» PROBLEM DETAILS
Output the entries word for word. Omit images.

» INFORMATION
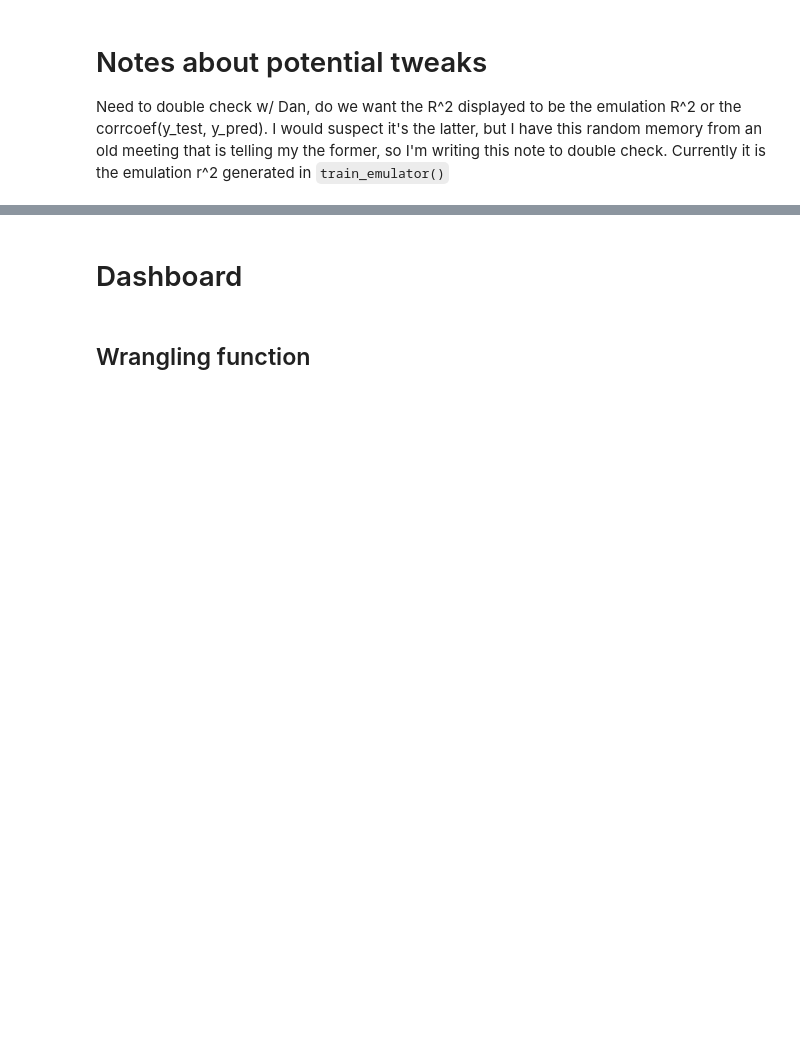
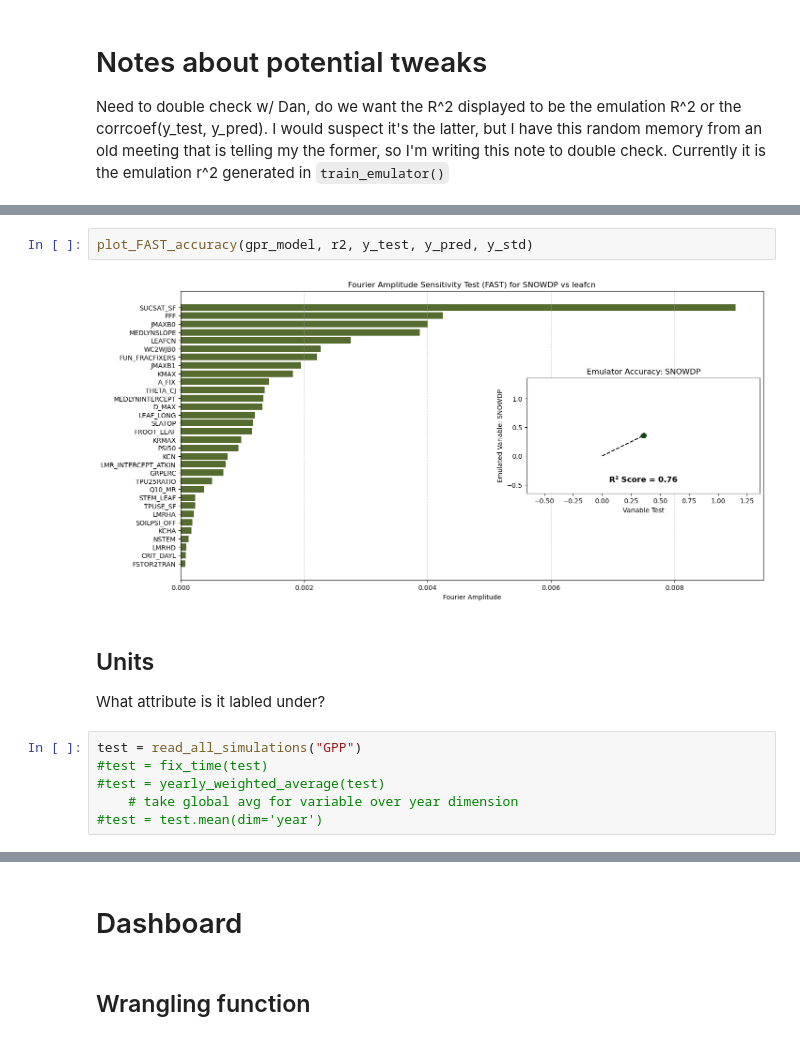
Before and after one commit to GaiaFuture/Prototype, a Jupyter notebook: GRP_Dashboard_Widgets.ipynb, the cells around one changed output, grey strips where cells are left out. Cells and saved outputs as stored; diff of their text form; blank space fills up the shorter version.

```diff
--- a/GRP_Dashboard_Widgets.ipynb
+++ b/GRP_Dashboard_Widgets.ipynb
@@ -57,0 +192,13 @@ plot_FAST_accuracy(gpr_model, r2, y_test, y_pred, y_std)
+# %%
+plot_FAST_accuracy(gpr_model, r2, y_test, y_pred, y_std)
+# %% [output]
+[figure, added]
+# %% [markdown]
+## Units
+What attribute is it labled under?
+# %%
+test = read_all_simulations("GPP")
+#test = fix_time(test)
+#test = yearly_weighted_average(test)
+    # take global avg for variable over year dimension
+#test = test.mean(dim='year')
```
Also changed, not shown: parts of 15 cells of this notebook, 29 other files.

» ANSWER FOR THIS EXERCISE
Before and after one commit to GaiaFuture/Prototype, a Jupyter notebook: GRP_Dashboard_Widgets.ipynb, the cells around one changed output, grey strips where cells are left out. Cells and saved outputs as stored; diff of their text form; blank space fills up the shorter version.

```diff
--- a/GRP_Dashboard_Widgets.ipynb
+++ b/GRP_Dashboard_Widgets.ipynb
@@ -57,0 +192,13 @@ plot_FAST_accuracy(gpr_model, r2, y_test, y_pred, y_std)
+# %%
+plot_FAST_accuracy(gpr_model, r2, y_test, y_pred, y_std)
+# %% [output]
+[figure, added]
+# %% [markdown]
+## Units
+What attribute is it labled under?
+# %%
+test = read_all_simulations("GPP")
+#test = fix_time(test)
+#test = yearly_weighted_average(test)
+    # take global avg for variable over year dimension
+#test = test.mean(dim='year')
```
Also changed, not shown: parts of 15 cells of this notebook, 29 other files.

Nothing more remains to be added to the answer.